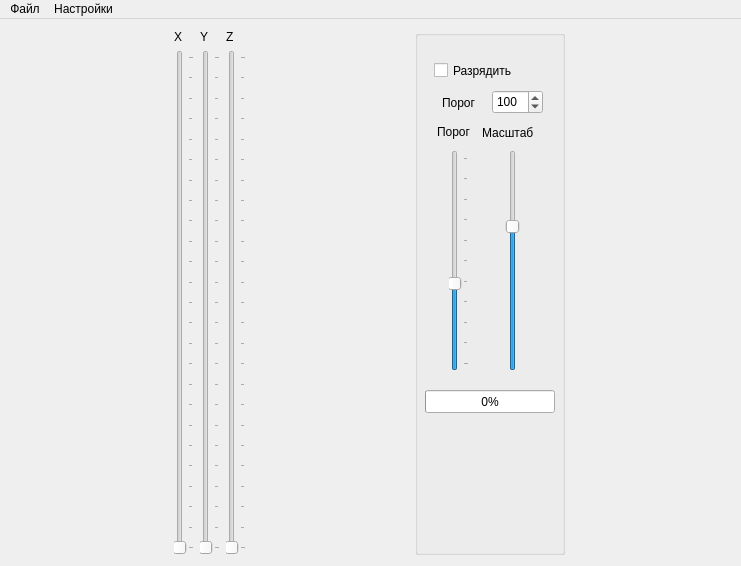
Nixson/rip3d, file rip3d.ui: the form before one commit.
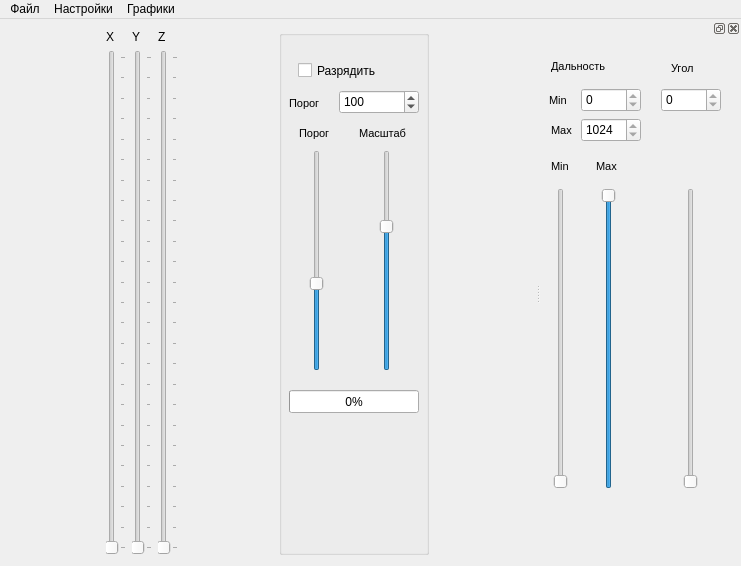
The form after the commit.

```diff
--- a/rip3d.ui
+++ b/rip3d.ui
@@ -44,9 +44,9 @@
       <widget class="QSpinBox" name="colorValue">
        <property name="geometry">
         <rect>
-         <x>77</x>
+         <x>60</x>
          <y>60</y>
-         <width>51</width>
+         <width>80</width>
          <height>24</height>
         </rect>
        </property>
@@ -63,7 +63,7 @@
       <widget class="QSlider" name="verticalSlider">
        <property name="geometry">
         <rect>
-         <x>34</x>
+         <x>28</x>
          <y>120</y>
          <width>20</width>
          <height>221</height>
@@ -91,7 +91,7 @@
         <enum>Qt::Vertical</enum>
        </property>
        <property name="tickPosition">
-        <enum>QSlider::TicksBelow</enum>
+        <enum>QSlider::NoTicks</enum>
        </property>
        <property name="tickInterval">
         <number>25</number>
@@ -100,15 +100,15 @@
       <widget class="QLabel" name="label_4">
        <property name="geometry">
         <rect>
-         <x>27</x>
+         <x>10</x>
          <y>63</y>
-         <width>51</width>
+         <width>50</width>
          <height>20</height>
         </rect>
        </property>
        <property name="font">
         <font>
-         <pointsize>9</pointsize>
+         <pointsize>8</pointsize>
         </font>
        </property>
        <property name="text">
@@ -118,15 +118,15 @@
       <widget class="QLabel" name="label_5">
        <property name="geometry">
         <rect>
-         <x>22</x>
-         <y>92</y>
-         <width>51</width>
+         <x>20</x>
+         <y>93</y>
+         <width>40</width>
          <height>20</height>
         </rect>
        </property>
        <property name="font">
         <font>
-         <pointsize>9</pointsize>
+         <pointsize>8</pointsize>
         </font>
        </property>
        <property name="text">
@@ -136,7 +136,7 @@
       <widget class="QSlider" name="scale">
        <property name="geometry">
         <rect>
-         <x>90</x>
+         <x>100</x>
          <y>120</y>
          <width>16</width>
          <height>221</height>
@@ -164,15 +164,15 @@
       <widget class="QLabel" name="label_6">
        <property name="geometry">
         <rect>
-         <x>67</x>
+         <x>80</x>
          <y>95</y>
-         <width>61</width>
-         <height>15</height>
+         <width>60</width>
+         <height>16</height>
         </rect>
        </property>
        <property name="font">
         <font>
-         <pointsize>9</pointsize>
+         <pointsize>8</pointsize>
         </font>
        </property>
        <property name="text">
@@ -364,9 +364,295 @@
      <string>Настройки</string>
     </property>
     <addaction name="mmSettings"/>
+    <addaction name="mmShowDock"/>
+   </widget>
+   <widget class="QMenu" name="menu_3">
+    <property name="title">
+     <string>Графики</string>
+    </property>
+    <addaction name="mmplotXX"/>
+    <addaction name="mmplotYY"/>
    </widget>
    <addaction name="menu"/>
    <addaction name="menu_2"/>
+   <addaction name="menu_3"/>
+  </widget>
+  <widget class="QDockWidget" name="dockWidget">
+   <property name="enabled">
+    <bool>true</bool>
+   </property>
+   <property name="minimumSize">
+    <size>
+     <width>200</width>
+     <height>500</height>
+    </size>
+   </property>
+   <property name="floating">
+    <bool>false</bool>
+   </property>
+   <property name="allowedAreas">
+    <set>Qt::LeftDockWidgetArea|Qt::RightDockWidgetArea</set>
+   </property>
+   <attribute name="dockWidgetArea">
+    <number>2</number>
+   </attribute>
+   <widget class="QWidget" name="dockWidgetContents">
+    <widget class="QSlider" name="ArgMin">
+     <property name="geometry">
+      <rect>
+       <x>10</x>
+       <y>150</y>
+       <width>20</width>
+       <height>301</height>
+      </rect>
+     </property>
+     <property name="maximum">
+      <number>1024</number>
+     </property>
+     <property name="tracking">
+      <bool>false</bool>
+     </property>
+     <property name="orientation">
+      <enum>Qt::Vertical</enum>
+     </property>
+     <property name="invertedAppearance">
+      <bool>false</bool>
+     </property>
+    </widget>
+    <widget class="QLabel" name="label">
+     <property name="geometry">
+      <rect>
+       <x>10</x>
+       <y>20</y>
+       <width>71</width>
+       <height>16</height>
+      </rect>
+     </property>
+     <property name="font">
+      <font>
+       <pointsize>8</pointsize>
+      </font>
+     </property>
+     <property name="text">
+      <string>Дальность</string>
+     </property>
+    </widget>
+    <widget class="QSlider" name="ArgMax">
+     <property name="geometry">
+      <rect>
+       <x>60</x>
+       <y>150</y>
+       <width>16</width>
+       <height>301</height>
+      </rect>
+     </property>
+     <property name="inputMethodHints">
+      <set>Qt::ImhMultiLine</set>
+     </property>
+     <property name="maximum">
+      <number>1024</number>
+     </property>
+     <property name="value">
+      <number>1024</number>
+     </property>
+     <property name="sliderPosition">
+      <number>1024</number>
+     </property>
+     <property name="tracking">
+      <bool>false</bool>
+     </property>
+     <property name="orientation">
+      <enum>Qt::Vertical</enum>
+     </property>
+     <property name="invertedAppearance">
+      <bool>false</bool>
+     </property>
+     <property name="invertedControls">
+      <bool>false</bool>
+     </property>
+     <property name="tickPosition">
+      <enum>QSlider::NoTicks</enum>
+     </property>
+     <property name="tickInterval">
+      <number>0</number>
+     </property>
+    </widget>
+    <widget class="QLabel" name="label_2">
+     <property name="geometry">
+      <rect>
+       <x>10</x>
+       <y>120</y>
+       <width>21</width>
+       <height>16</height>
+      </rect>
+     </property>
+     <property name="font">
+      <font>
+       <pointsize>8</pointsize>
+      </font>
+     </property>
+     <property name="text">
+      <string>Min</string>
+     </property>
+    </widget>
+    <widget class="QLabel" name="label_3">
+     <property name="geometry">
+      <rect>
+       <x>55</x>
+       <y>120</y>
+       <width>31</width>
+       <height>16</height>
+      </rect>
+     </property>
+     <property name="font">
+      <font>
+       <pointsize>8</pointsize>
+      </font>
+     </property>
+     <property name="text">
+      <string>Max</string>
+     </property>
+    </widget>
+    <widget class="QSpinBox" name="sArgMin">
+     <property name="geometry">
+      <rect>
+       <x>40</x>
+       <y>50</y>
+       <width>60</width>
+       <height>24</height>
+      </rect>
+     </property>
+     <property name="readOnly">
+      <bool>true</bool>
+     </property>
+     <property name="maximum">
+      <number>1024</number>
+     </property>
+    </widget>
+    <widget class="QLabel" name="label_10">
+     <property name="geometry">
+      <rect>
+       <x>8</x>
+       <y>54</y>
+       <width>21</width>
+       <height>16</height>
+      </rect>
+     </property>
+     <property name="font">
+      <font>
+       <pointsize>8</pointsize>
+      </font>
+     </property>
+     <property name="text">
+      <string>Min</string>
+     </property>
+    </widget>
+    <widget class="QLabel" name="label_11">
+     <property name="geometry">
+      <rect>
+       <x>10</x>
+       <y>84</y>
+       <width>31</width>
+       <height>16</height>
+      </rect>
+     </property>
+     <property name="font">
+      <font>
+       <pointsize>8</pointsize>
+      </font>
+     </property>
+     <property name="text">
+      <string>Max</string>
+     </property>
+    </widget>
+    <widget class="QSpinBox" name="sArgMax">
+     <property name="geometry">
+      <rect>
+       <x>40</x>
+       <y>80</y>
+       <width>60</width>
+       <height>24</height>
+      </rect>
+     </property>
+     <property name="readOnly">
+      <bool>true</bool>
+     </property>
+     <property name="maximum">
+      <number>1024</number>
+     </property>
+     <property name="value">
+      <number>1024</number>
+     </property>
+    </widget>
+    <widget class="QSpinBox" name="sPhMin">
+     <property name="geometry">
+      <rect>
+       <x>120</x>
+       <y>50</y>
+       <width>60</width>
+       <height>24</height>
+      </rect>
+     </property>
+     <property name="readOnly">
+      <bool>true</bool>
+     </property>
+     <property name="minimum">
+      <number>0</number>
+     </property>
+     <property name="maximum">
+      <number>180</number>
+     </property>
+     <property name="value">
+      <number>0</number>
+     </property>
+    </widget>
+    <widget class="QLabel" name="label_16">
+     <property name="geometry">
+      <rect>
+       <x>130</x>
+       <y>20</y>
+       <width>51</width>
+       <height>20</height>
+      </rect>
+     </property>
+     <property name="font">
+      <font>
+       <pointsize>8</pointsize>
+      </font>
+     </property>
+     <property name="text">
+      <string>Угол</string>
+     </property>
+    </widget>
+    <widget class="QSlider" name="PhMin">
+     <property name="geometry">
+      <rect>
+       <x>140</x>
+       <y>150</y>
+       <width>20</width>
+       <height>301</height>
+      </rect>
+     </property>
+     <property name="minimum">
+      <number>0</number>
+     </property>
+     <property name="maximum">
+      <number>180</number>
+     </property>
+     <property name="value">
+      <number>0</number>
+     </property>
+     <property name="tracking">
+      <bool>false</bool>
+     </property>
+     <property name="orientation">
+      <enum>Qt::Vertical</enum>
+     </property>
+     <property name="invertedAppearance">
+      <bool>false</bool>
+     </property>
+    </widget>
+   </widget>
   </widget>
   <action name="loadFile">
    <property name="text">
```
Left out of the diff: 82 changed lines with no effect on the pictures.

···

Try it.
Retrieve all lines from the data that contain the string "QSpinBox".

Answer.
       <widget class="QSpinBox" name="colorValue">
+    <widget class="QSpinBox" name="sArgMin">
+    <widget class="QSpinBox" name="sArgMax">
+    <widget class="QSpinBox" name="sPhMin">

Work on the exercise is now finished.